Sure, there will be times when they close City down and the crowd will give them a lift, but Guardiola’s team can pass around them and score goals because they are playing for their places in the game against Liverpool.
All eyes will be on Thursday’s game. It promises to be another brilliant game between two exceptionally talented teams and the outcome will most likely depend on who the star performers are on the night.
I expect Kevin De Bruyne to get 70 minutes against Southampton today — more minutes on the clock to get him ready for Thursday. City seem to be easing him back from injury this time. Roberto Firmino has been very influential for Liverpool in the last few games as the link between Mo Salah and Sadio Mané and I think he will have a major say for Klopp’s team.

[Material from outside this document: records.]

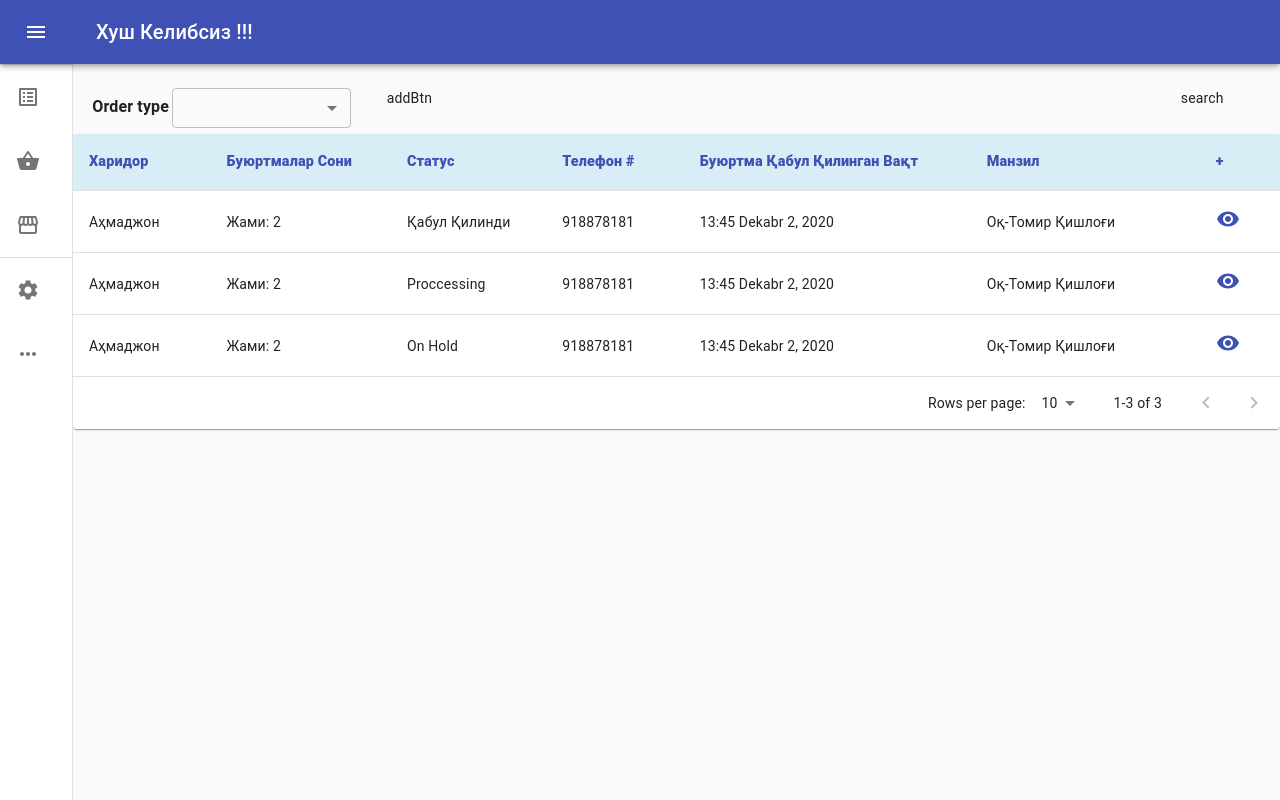
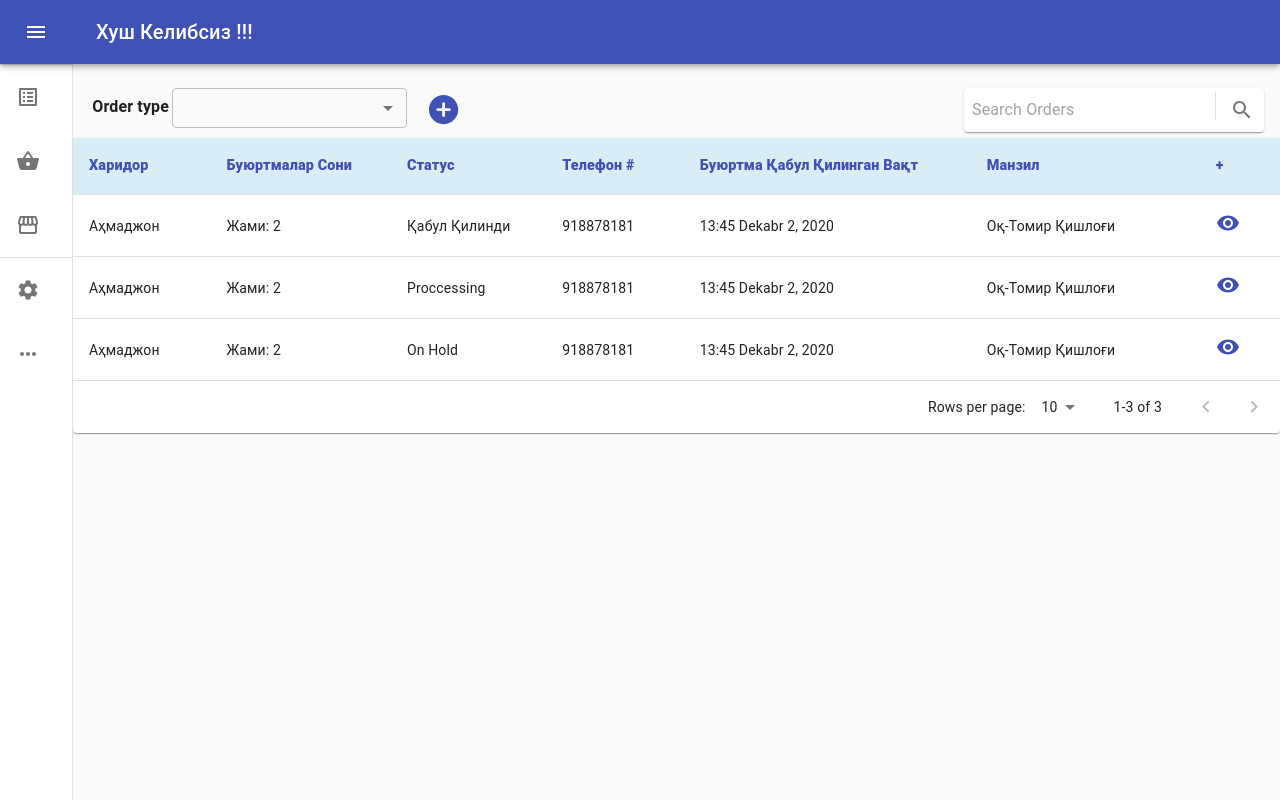
Before and after one commit to jahongirhusanov/OrderApp, a React (Create React App) app: page / in a window 1280 px wide. Built offline with nearby package versions, Linux system fonts and the light colour scheme.

Commit message:
updating Order Header

```diff
--- a/src/components/Orders/OrderListHeader.jsx
+++ b/src/components/Orders/OrderListHeader.jsx
@@ -1,12 +1,16 @@
 import React from "react";
 import { makeStyles } from "@material-ui/core/styles";
 import { Grid } from "@material-ui/core";
+import AddCircleRoundedIcon from "@material-ui/icons/AddCircleRounded";
 import OrderStatus from "./OrderStatusDropdown";
+
+import OrderSearch from "./OrderSearch";
 
 const useStyles = makeStyles({
   root: {
     paddingLeft: "1rem",
     marginBottom: "0.4rem",
+    paddingRight: "1rem",
   },
   orderTypeContainer: {
     paddingTop: 0,
@@ -20,21 +24,25 @@ const useStyles = makeStyles({
     fontWeight: 700,
     padding: "0.5rem 0.2rem",
   },
+  addOrderIcon: {
+    fontSize: "2.2rem",
+    color: "#3f51b5",
+    margin: "auto",
+    cursor: "pointer",
+  },
 });
 
 function OrderListHeader() {
   const classes = useStyles();
   return (
     <Grid item xs={12} container direction="row" className={classes.root}>
-      <Grid item xs={3} className={classes.orderTypeContainer}>
+      <Grid item xs={12} sm={4} className={classes.orderTypeContainer}>
         <h4 className={classes.orderType}>Order type</h4>
         <OrderStatus />
+        <AddCircleRoundedIcon className={classes.addOrderIcon} />
       </Grid>
-      <Grid item xs={8}>
-        addBtn
-      </Grid>
-      <Grid item xs={1}>
-        search
+      <Grid item xs={12} sm={8}>
+        <OrderSearch />
       </Grid>
     </Grid>
   );
--- /dev/null
+++ b/src/components/Orders/OrderSearch.jsx
@@ -0,0 +1,50 @@
+import React from "react";
+import { makeStyles } from "@material-ui/core/styles";
+import Paper from "@material-ui/core/Paper";
+import InputBase from "@material-ui/core/InputBase";
+import Divider from "@material-ui/core/Divider";
+import IconButton from "@material-ui/core/IconButton";
+import SearchIcon from "@material-ui/icons/Search";
+
+const useStyles = makeStyles((theme) => ({
+  root: {
+    display: "flex",
+    justifyContent: "flex-end",
+    marginLeft: "auto",
+    width: 300,
+  },
+  input: {
+    marginLeft: theme.spacing(1),
+    flex: 1,
+  },
+  iconButton: {
+    padding: 10,
+  },
+  divider: {
+    height: 28,
+    margin: 4,
+  },
+}));
+
+function OrderSearch() {
+  const classes = useStyles();
+  return (
+    <Paper component="form" className={classes.root}>
+      <InputBase
+        className={classes.input}
+        placeholder="Search Orders"
+        inputProps={{ "aria-label": "search google maps" }}
+      />
+      <Divider className={classes.divider} orientation="vertical" />
+      <IconButton
+        type="submit"
+        className={classes.iconButton}
+        aria-label="search"
+      >
+        <SearchIcon />
+      </IconButton>
+    </Paper>
+  );
+}
+
+export default OrderSearch;
--- a/src/components/Orders/OrderStatusDropdown.jsx
+++ b/src/components/Orders/OrderStatusDropdown.jsx
@@ -1,7 +1,6 @@
 import React from "react";
 import MenuItem from "@material-ui/core/MenuItem";
 import FormControl from "@material-ui/core/FormControl";
-import InputLabel from "@material-ui/core/InputLabel";
 import Select from "@material-ui/core/Select";
 import { makeStyles } from "@material-ui/core/styles";
 
```
Also changed, not shown: 1 other file (tests, documents, lock files or other folders).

Back to the game at St Mary’s last week and I have to say there are not many better holding midfielders in the Premier League at the moment than Declan Rice. It is no surprise that West Ham have moved to secure him with a new long-term deal as I have no doubt that his performances this season will have been catching the eye of some of the bigger clubs.
To my mind, Rice has huge potential. He is another 10 per cent away from being exceptional. The big test for him now is to maintain the level of his performances since he became a regular in the first team this season.
Rice is as good a ball-playing centre-half as Manchester City’s John Stones or Leicester’s Harry Maguire, and yet the midfield position West Ham are using him in is his best on performances so far. He has that natural ability to see danger and close down the opposition quickly while making it all look so easy. His passing ability is also excellent.
Playing regularly this season has been an enormous help for Rice. Since he first broke into the team there has been a buzz of excitement. As he gets more used to playing, he will learn and improve and play games to get better.
He doesn’t need to make a decision on whether to play for Ireland or England to progress. He might have needed Ireland earlier in his career but now he is simply getting better in the West Ham first team. He is playing in the best league in the world and he has been phenomenal.
Rice is 10 per cent away from being exceptional